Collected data
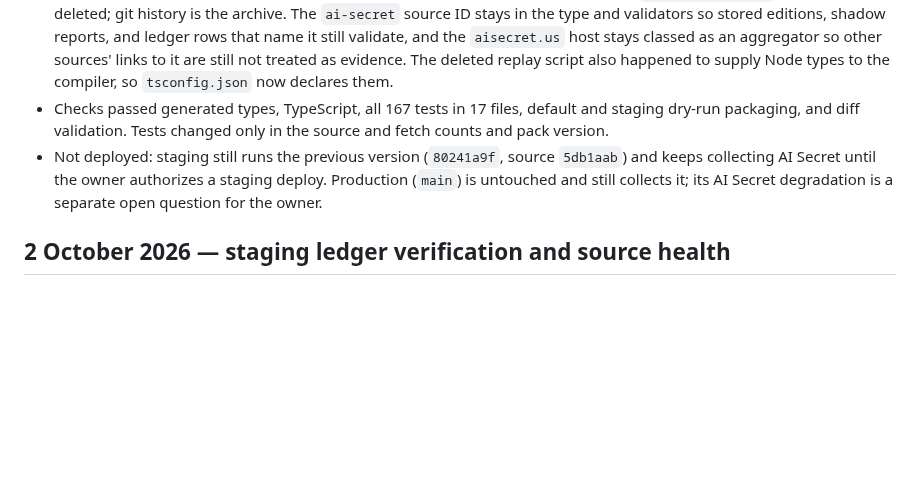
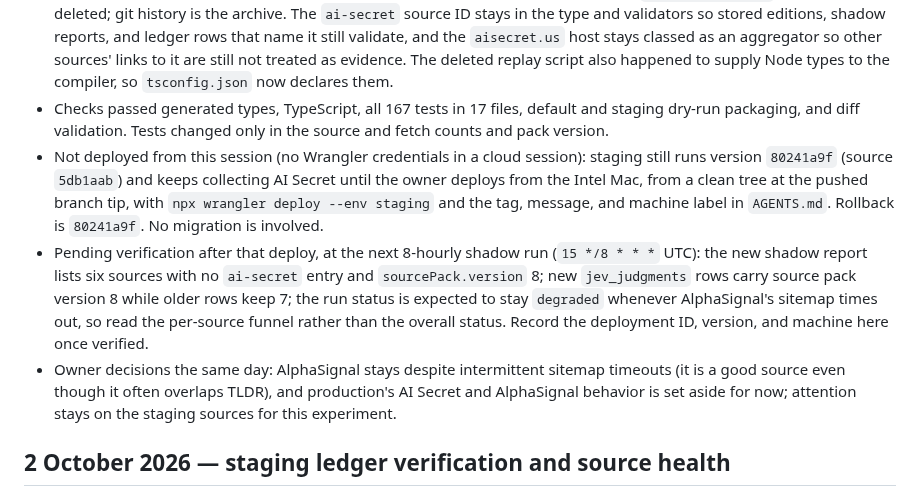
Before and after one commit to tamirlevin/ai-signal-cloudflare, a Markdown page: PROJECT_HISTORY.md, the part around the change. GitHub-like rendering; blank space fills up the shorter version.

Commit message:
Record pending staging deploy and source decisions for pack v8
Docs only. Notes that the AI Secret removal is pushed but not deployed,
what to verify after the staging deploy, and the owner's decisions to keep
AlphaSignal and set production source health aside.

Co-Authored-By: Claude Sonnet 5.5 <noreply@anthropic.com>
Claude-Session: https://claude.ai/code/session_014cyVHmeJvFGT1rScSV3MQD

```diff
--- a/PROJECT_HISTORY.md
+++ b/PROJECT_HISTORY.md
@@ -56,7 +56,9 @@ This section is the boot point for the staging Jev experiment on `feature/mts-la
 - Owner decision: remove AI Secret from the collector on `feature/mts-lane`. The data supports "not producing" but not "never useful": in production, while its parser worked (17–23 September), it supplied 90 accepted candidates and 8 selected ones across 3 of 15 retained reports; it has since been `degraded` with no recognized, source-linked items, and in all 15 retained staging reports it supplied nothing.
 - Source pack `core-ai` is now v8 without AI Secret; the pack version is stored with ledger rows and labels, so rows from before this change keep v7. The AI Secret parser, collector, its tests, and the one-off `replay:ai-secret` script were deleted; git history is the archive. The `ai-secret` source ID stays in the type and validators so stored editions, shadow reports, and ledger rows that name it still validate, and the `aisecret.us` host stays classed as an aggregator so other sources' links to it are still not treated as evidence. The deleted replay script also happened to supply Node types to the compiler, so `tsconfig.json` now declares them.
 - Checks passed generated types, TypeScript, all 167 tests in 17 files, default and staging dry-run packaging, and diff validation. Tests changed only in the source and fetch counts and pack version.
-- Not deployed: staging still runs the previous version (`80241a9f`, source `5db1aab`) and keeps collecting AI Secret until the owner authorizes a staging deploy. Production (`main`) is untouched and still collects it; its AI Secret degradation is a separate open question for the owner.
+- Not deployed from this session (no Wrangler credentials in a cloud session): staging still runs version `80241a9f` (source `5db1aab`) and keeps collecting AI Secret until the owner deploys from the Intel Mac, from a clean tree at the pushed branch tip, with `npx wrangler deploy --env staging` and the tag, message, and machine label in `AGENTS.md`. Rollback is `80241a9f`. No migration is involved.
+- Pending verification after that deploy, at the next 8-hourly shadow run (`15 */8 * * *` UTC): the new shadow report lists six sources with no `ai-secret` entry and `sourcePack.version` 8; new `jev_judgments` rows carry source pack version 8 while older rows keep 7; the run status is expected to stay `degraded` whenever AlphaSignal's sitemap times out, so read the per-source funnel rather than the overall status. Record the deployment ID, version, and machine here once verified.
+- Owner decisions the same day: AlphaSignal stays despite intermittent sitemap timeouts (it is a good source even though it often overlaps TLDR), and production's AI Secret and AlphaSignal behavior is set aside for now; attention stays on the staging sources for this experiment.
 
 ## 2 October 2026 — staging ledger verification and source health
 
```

*Aim of the task*
Set down all the lines above exactly as they appear, with no pictures.

*Output of the exercise*
Before and after one commit to tamirlevin/ai-signal-cloudflare, a Markdown page: PROJECT_HISTORY.md, the part around the change. GitHub-like rendering; blank space fills up the shorter version.

Commit message:
Record pending staging deploy and source decisions for pack v8
Docs only. Notes that the AI Secret removal is pushed but not deployed,
what to verify after the staging deploy, and the owner's decisions to keep
AlphaSignal and set production source health aside.

Co-Authored-By: Claude Sonnet 5.5 <noreply@anthropic.com>
Claude-Session: https://claude.ai/code/session_014cyVHmeJvFGT1rScSV3MQD

```diff
--- a/PROJECT_HISTORY.md
+++ b/PROJECT_HISTORY.md
@@ -56,7 +56,9 @@ This section is the boot point for the staging Jev experiment on `feature/mts-la
 - Owner decision: remove AI Secret from the collector on `feature/mts-lane`. The data supports "not producing" but not "never useful": in production, while its parser worked (17–23 September), it supplied 90 accepted candidates and 8 selected ones across 3 of 15 retained reports; it has since been `degraded` with no recognized, source-linked items, and in all 15 retained staging reports it supplied nothing.
 - Source pack `core-ai` is now v8 without AI Secret; the pack version is stored with ledger rows and labels, so rows from before this change keep v7. The AI Secret parser, collector, its tests, and the one-off `replay:ai-secret` script were deleted; git history is the archive. The `ai-secret` source ID stays in the type and validators so stored editions, shadow reports, and ledger rows that name it still validate, and the `aisecret.us` host stays classed as an aggregator so other sources' links to it are still not treated as evidence. The deleted replay script also happened to supply Node types to the compiler, so `tsconfig.json` now declares them.
 - Checks passed generated types, TypeScript, all 167 tests in 17 files, default and staging dry-run packaging, and diff validation. Tests changed only in the source and fetch counts and pack version.
-- Not deployed: staging still runs the previous version (`80241a9f`, source `5db1aab`) and keeps collecting AI Secret until the owner authorizes a staging deploy. Production (`main`) is untouched and still collects it; its AI Secret degradation is a separate open question for the owner.
+- Not deployed from this session (no Wrangler credentials in a cloud session): staging still runs version `80241a9f` (source `5db1aab`) and keeps collecting AI Secret until the owner deploys from the Intel Mac, from a clean tree at the pushed branch tip, with `npx wrangler deploy --env staging` and the tag, message, and machine label in `AGENTS.md`. Rollback is `80241a9f`. No migration is involved.
+- Pending verification after that deploy, at the next 8-hourly shadow run (`15 */8 * * *` UTC): the new shadow report lists six sources with no `ai-secret` entry and `sourcePack.version` 8; new `jev_judgments` rows carry source pack version 8 while older rows keep 7; the run status is expected to stay `degraded` whenever AlphaSignal's sitemap times out, so read the per-source funnel rather than the overall status. Record the deployment ID, version, and machine here once verified.
+- Owner decisions the same day: AlphaSignal stays despite intermittent sitemap timeouts (it is a good source even though it often overlaps TLDR), and production's AI Secret and AlphaSignal behavior is set aside for now; attention stays on the staging sources for this experiment.
 
 ## 2 October 2026 — staging ledger verification and source health
 
```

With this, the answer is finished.